┌─ Records for this exercise
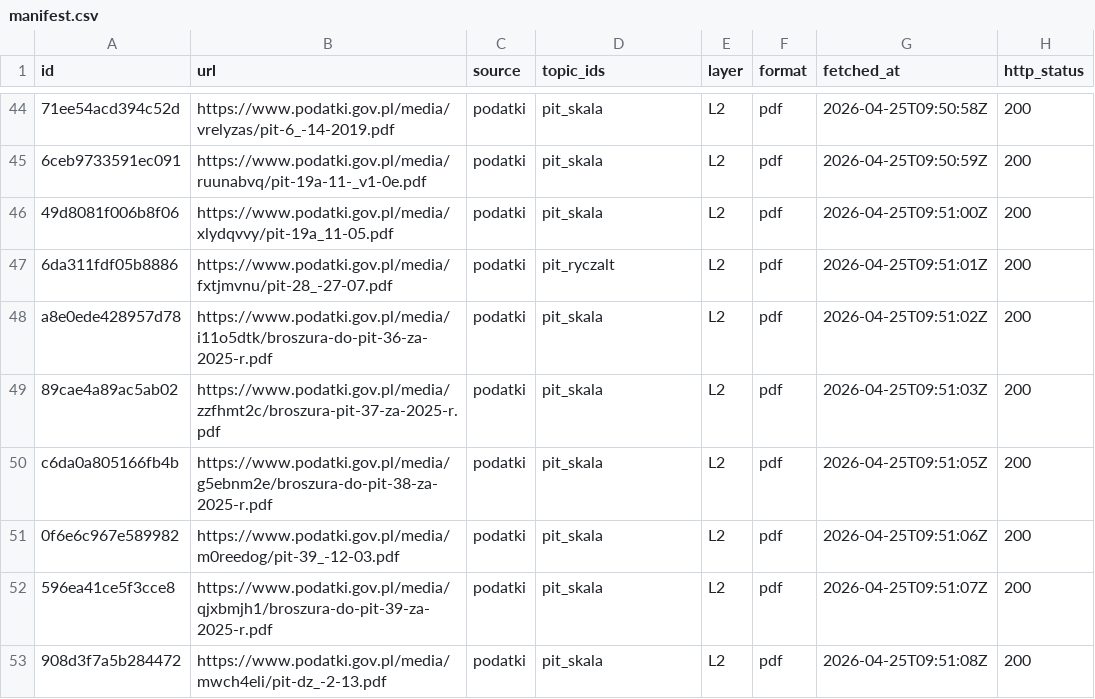
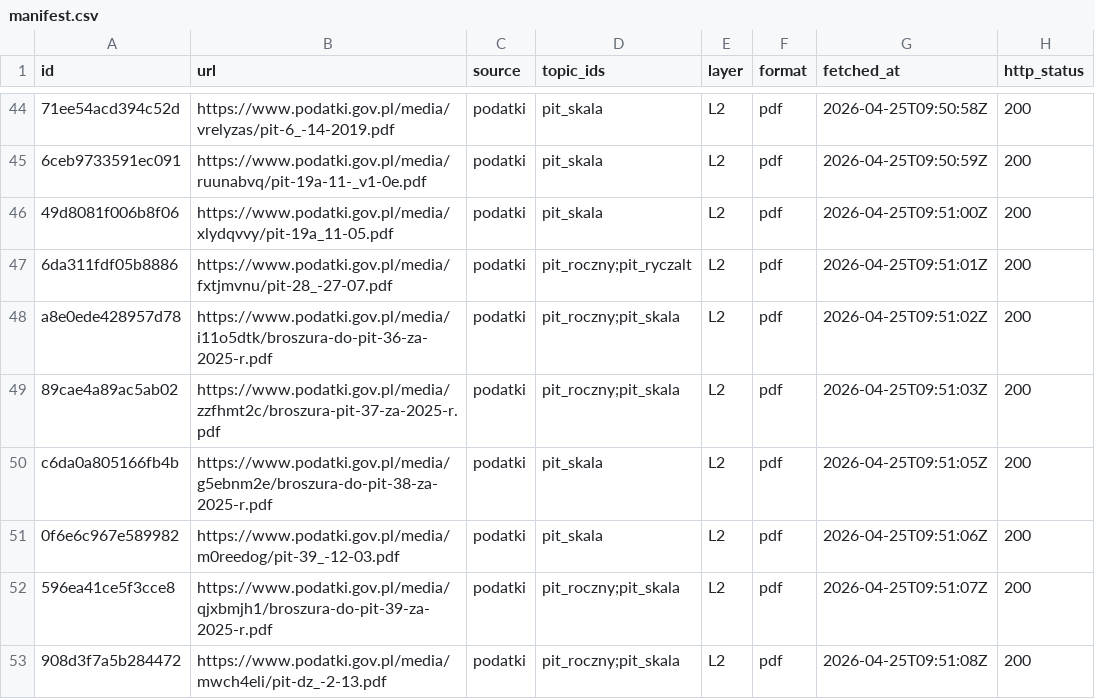
Before and after one commit to nimzoi/diplomma, a CSV file: data/manifest.csv, drawn as a sheet; only a part is shown, gaps mark what is left out; the diff covers the shown part only; the diff names each change by its address in the sheet, - before the commit and + after, or states it on an @@ line.

```diff
--- a/data/manifest.csv
+++ b/data/manifest.csv
-D47 (topic_ids): pit_ryczalt
+D47 (topic_ids): pit_roczny;pit_ryczalt
-D48:D49 (topic_ids): pit_skala
+D48:D49 (topic_ids): pit_roczny;pit_skala
-D52:D53 (topic_ids): pit_skala
+D52:D53 (topic_ids): pit_roczny;pit_skala
```
Also changed, not shown: 28 edited cells elsewhere in this file, 8 other files.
└─
• **Work instructions**
Output all data exactly, omitting images.

• **Answer box**
Before and after one commit to nimzoi/diplomma, a CSV file: data/manifest.csv, drawn as a sheet; only a part is shown, gaps mark what is left out; the diff covers the shown part only; the diff names each change by its address in the sheet, - before the commit and + after, or states it on an @@ line.

```diff
--- a/data/manifest.csv
+++ b/data/manifest.csv
-D47 (topic_ids): pit_ryczalt
+D47 (topic_ids): pit_roczny;pit_ryczalt
-D48:D49 (topic_ids): pit_skala
+D48:D49 (topic_ids): pit_roczny;pit_skala
-D52:D53 (topic_ids): pit_skala
+D52:D53 (topic_ids): pit_roczny;pit_skala
```
Also changed, not shown: 28 edited cells elsewhere in this file, 8 other files.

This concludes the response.